We’ve reached Step 2 in the YouTube case. Based on the mandatory venue in its TOS, YouTube sought to transfer the case to its home court, the Northern District of California. The Florida district court easily agrees with YouTube.
YouTube’s TOS says:
All claims arising out of or relating to these terms or the Service will be governed by California law, except California’s conflict of laws rules, and will be litigated exclusively in the federal or state courts of Santa Clara County, California, USA. You and YouTube consent to personal jurisdiction in those courts
This is really quite clear. To overcome this clause, Trump argued that the TOS doesn’t apply to Trump because he was president at the time of termination. (Yes, he really does believe he’s above the law). The court replies:
Plaintiff Trump agreed to the TOS in his individual capacity, has brought this suit in his individual capacity, and is seeking the restoration of his YouTube account in his individual capacity. Indeed, as recognized in the Amended Complaint, Plaintiff Trump is bringing this case not as the President of the United States, but as “a private citizen and is domiciled in Palm Beach, Florida.”
Trump cited his decisive loss in the Knight First Amendment v. Trump case.
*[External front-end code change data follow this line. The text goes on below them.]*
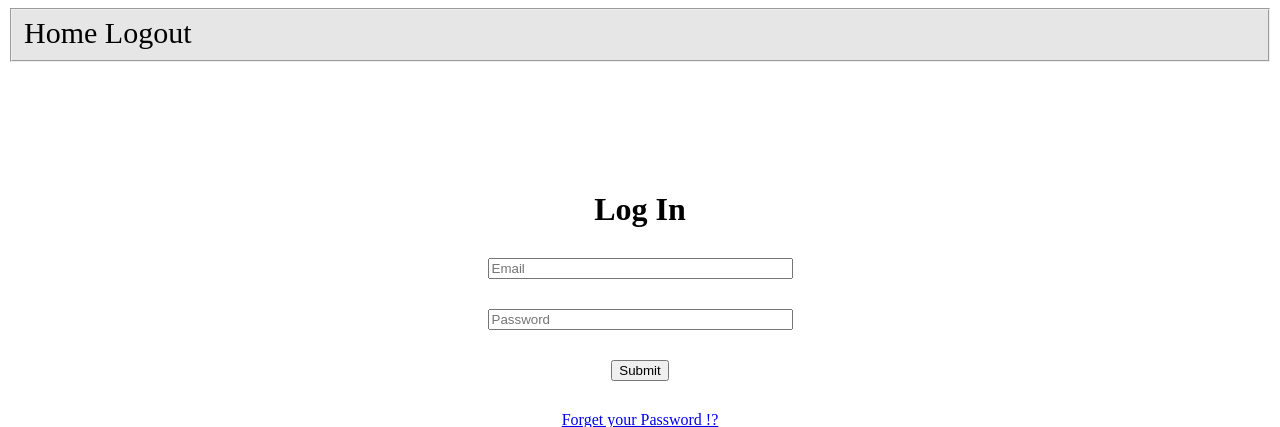
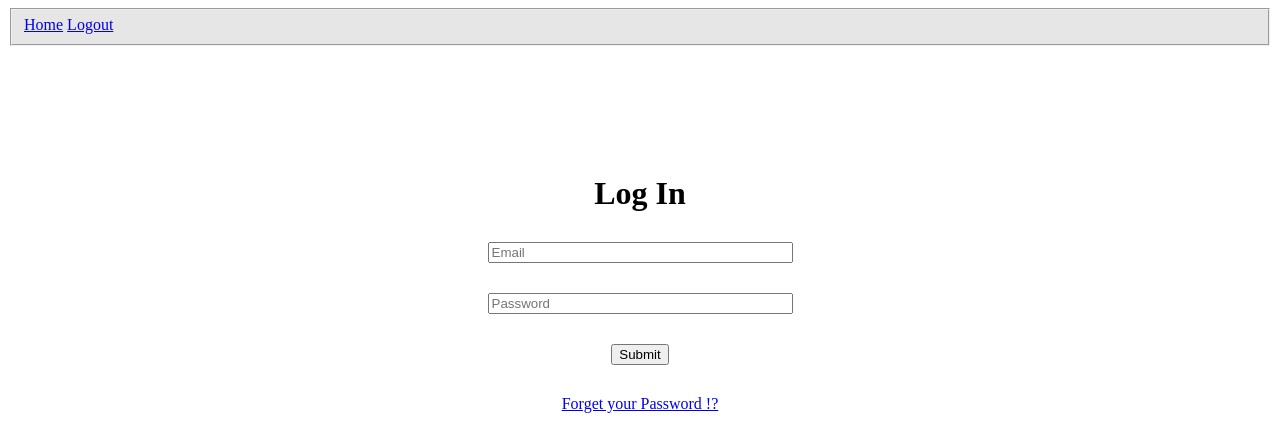
Before and after one commit to aminedachir/Website_with_flask, a Python web app: template app/templates/login.html in a window 1280 px wide. Shown: the top 427 px of the page. Run offline with Jinja, Linux system fonts and the light colour scheme; the template is opened without the code that fills it, so the values that code supplies are empty, except form fields; form fields are guessed from the names that the template uses.

Commit message:
login_user

```diff
--- a/app/routes.py
+++ b/app/routes.py
@@ -1,6 +1,6 @@
 from flask import render_template, redirect
 from flask.helpers import flash
-from flask_login import current_user
+from flask_login import current_user, login_user, logout_user
 from app import app
 from werkzeug.security import generate_password_hash, check_password_hash
 from app import db
@@ -22,9 +22,10 @@ def login():
                 return redirect('/index')
         elif ((form.email.data) == 'admin' and (form.password.data) == 'admin' ):
             return redirect('/index')
-
         else:
             return "INVALID username or password Try again"
+        login_user(user)
+        return redirect('/index'))
     return render_template('login.html', title='Sign In', form=form)
 
 @app.route('/index')
--- a/app/templates/base.html
+++ b/app/templates/base.html
@@ -13,13 +13,13 @@
     <body>
         <fieldset>
             <div>
-                <a href="{{('/index')}}" class="link__">Home </a>
+                <a href="{{('/index') }}">Home</a>
                 {% if current_user.is_anonymous %}
-                <a href="{{('/login')}}" class="link__">Login </a>
+                <a href="{{('/login') }}">Login</a>
                 <a href="{{('/multiplication')}}" class="link__"> multiplication </a>
                 <a href="{{('/division')}}" class="link__"> division </a>
                 {% else %}
-                <a href="{{('/logout')}}" class="link__">Logout</a>
+                <a href="{{('/logout') }}">Logout</a>
                 {% endif %}
             </div>
         </fieldset>
--- a/app/templates/index.html
+++ b/app/templates/index.html
@@ -1,8 +1,5 @@
 {% extends 'base.html' %}
 
-{% block title %}
-    {{title}}
-{% endblock %}
 
 {% block content %}
 
```
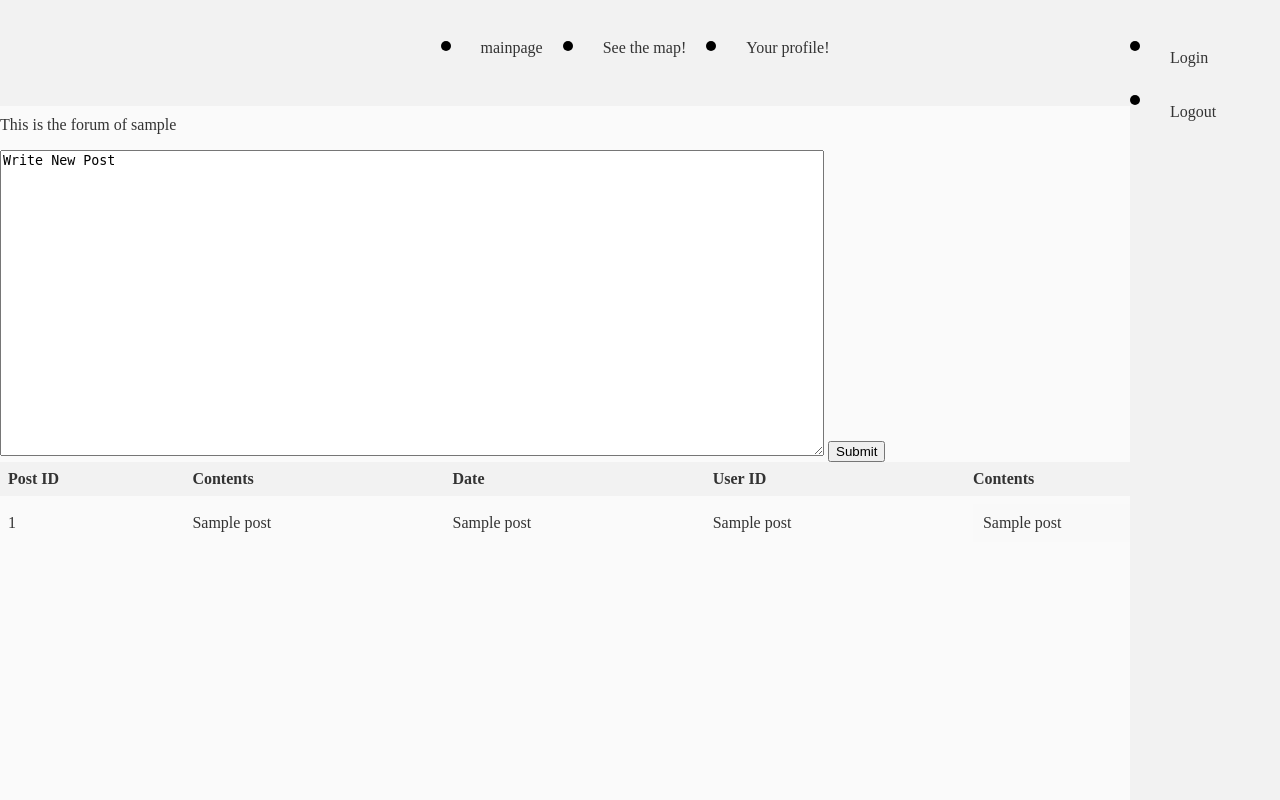
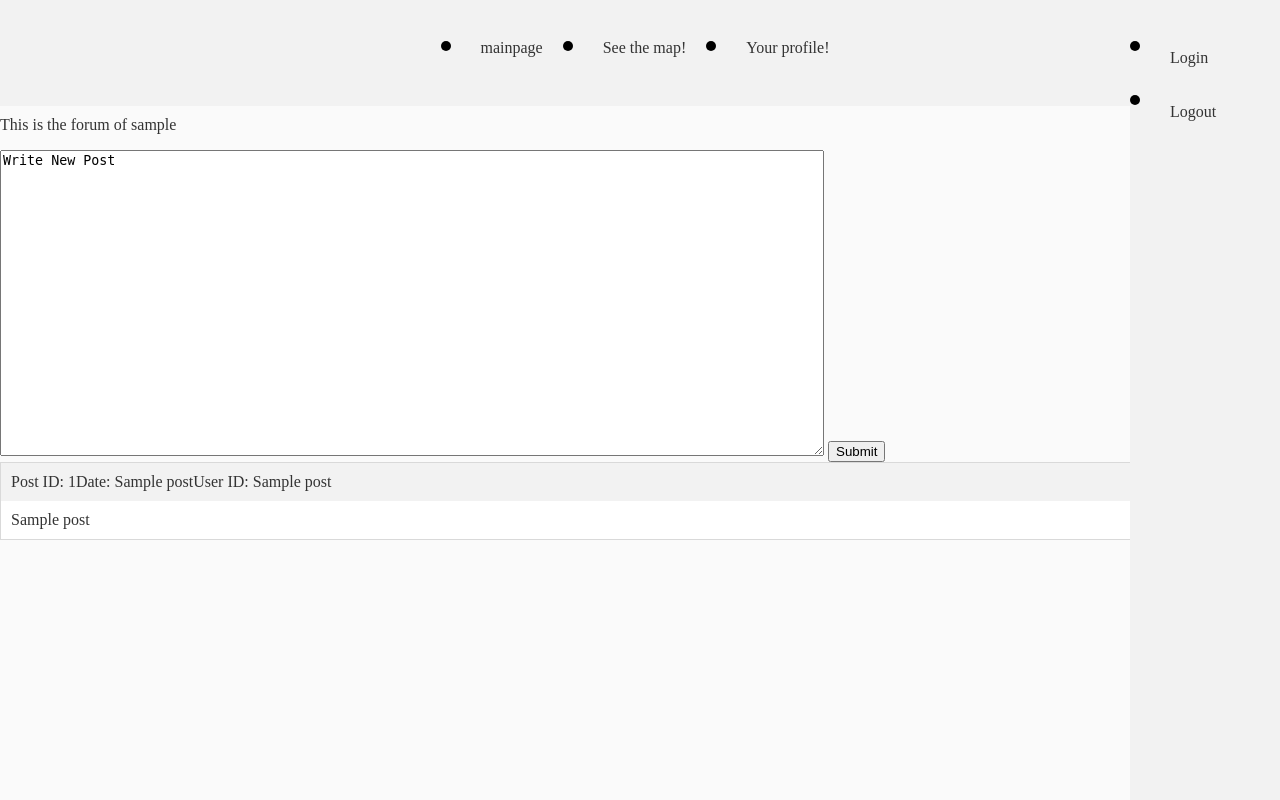
Before and after one commit to nickgismokato/DISProj, a Flask app: a page that uses source/templates/kommune.html in a window 1280 px wide. Run offline with Flask 3, Linux system fonts and the light colour scheme; a database or web service that is not in the repository returns one stand-in record (values such as "Sample title"); some libraries are stand-ins or nearby versions.

Commit message:
tried making the forum nice agian

```diff
--- a/source/templates/kommune.html
+++ b/source/templates/kommune.html
@@ -21,25 +21,33 @@
       .right-section {
           width: 50%;
       }
-        /* CSS styles for the table */
-        table {
-          border-collapse: collapse;
-          width: 100%;
+
+
+    /* CSS styles for the table-like structure */
+    .post-table {
+      display: flex;
+      flex-direction: column;
     }
 
-        th, td {
-          text-align: left;
-          padding: 8px;
+    .post-row {
+      display: flex;
+      flex-direction: column;
+      border: 1px solid #d9d9d9;
+      margin-bottom: 10px;
+      background-color: #f5f5f5;
     }
 
-        th {
+    .post-header {
+      display: flex;
+      flex-direction: row;
+      align-items: center;
+      padding: 10px;
       background-color: #f2f2f2;
     }
 
-        /* CSS styles for the post contents block */
     .post-contents {
-          background-color: #f9f9f9;
       padding: 10px;
+      background-color: #ffffff;
     }
   </style>
   </head>
@@ -51,27 +59,19 @@
         <input type="submit">
         <input hidden="true" name = komname value = "{{name}}">
       </form>
-    <table>
-      <tr>
-        <th>Post ID</th>
-        <th>Contents</th>
-        <th>Date</th>
-        <th>User ID</th>
-        <th>Contents</th>
-      </tr>
+      <div class="post-table">
         {% for post in cList %}
-        <tr>
-          <td>{{ post[0] }}</td>
-          <td>{{ post[1] }}</td>
-          <td>{{ post[2] }}</td>
-          <td>{{ post[3] }}</td>
-          <td>
+          <div class="post-row">
+            <div class="post-header">
+              <div class="post-id">Post ID: {{ post[0] }}</div>
+              <div class="post-date">Date: {{ post[2] }}</div>
+              <div class="post-user">User ID: {{ post[4] }}</div>
+            </div>
             <div class="post-contents">
               {{ post[1] }}
             </div>
-          </td>
-        </tr>
+          </div>
         {% endfor %}
-    </table>
+      </div>
     </body>
 </html>
```
Lines whose indentation alone changed are shown as unchanged.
It’s interesting Trump brings that up, because he made the DOJ appeal that case on the grounds that he held his Twitter account as a private citizen, not as president of the United States. His position in this lawsuit (that he held his YouTube account as president) directly contradicts the legal position he had the DOJ adopt in the Knight First Amendment. ¯\_(ツ)_/¯ This is standard Trump-law; Trump is well-known for adopting inconsistent legal positions in and out of court. For example, recall that Trump relied on Section 230 in court while simultaneously trying to repeal it. In any case, the judge says the Knight First Amendment discussion is irrelevant to YouTube’s TOS.
The court summarizes:
Simply put, Plaintiffs have not cited to, nor is the Court aware of, any legal authority standing for the proposition that a former federal official is exempt from a forum-selection clause to which he agreed to in his individual capacity.
(One possible reason why the court didn’t find any such precedent is that it’s such an asinine argument that few lawyers would ever want to jeopardize their reputations making it).
Trump also argued that the case raised Florida-specific issues. The court shreds this argument too:
this case involves issues that are national in scope… First, although some Plaintiffs, including Plaintiff Trump, are in Florida, others are located around the country in Colorado, New York, and Washington, D.C. Second, YouTube is headquartered in California. Third, Plaintiffs are suing Defendants on behalf of a nationwide class. And fourth, Plaintiffs invoke the First Amendment of the U.S. Constitution to invalidate a federal statute.
With respect to the possible unconscionability of YouTube’s TOS, the court says “the bargaining power between social media companies and their customers does not render a forum-selection clause to be unconscionable.”
Onto step 3 of my 6-step prediction.
A reminder that Jess Miers and I documented 60+ similar cases that failed. The case’s future is not in doubt.
Case citation: Trump v. YouTube LLC, 1:21-cv-22445-KMM (S.D. Fla. Oct. 6, 2021)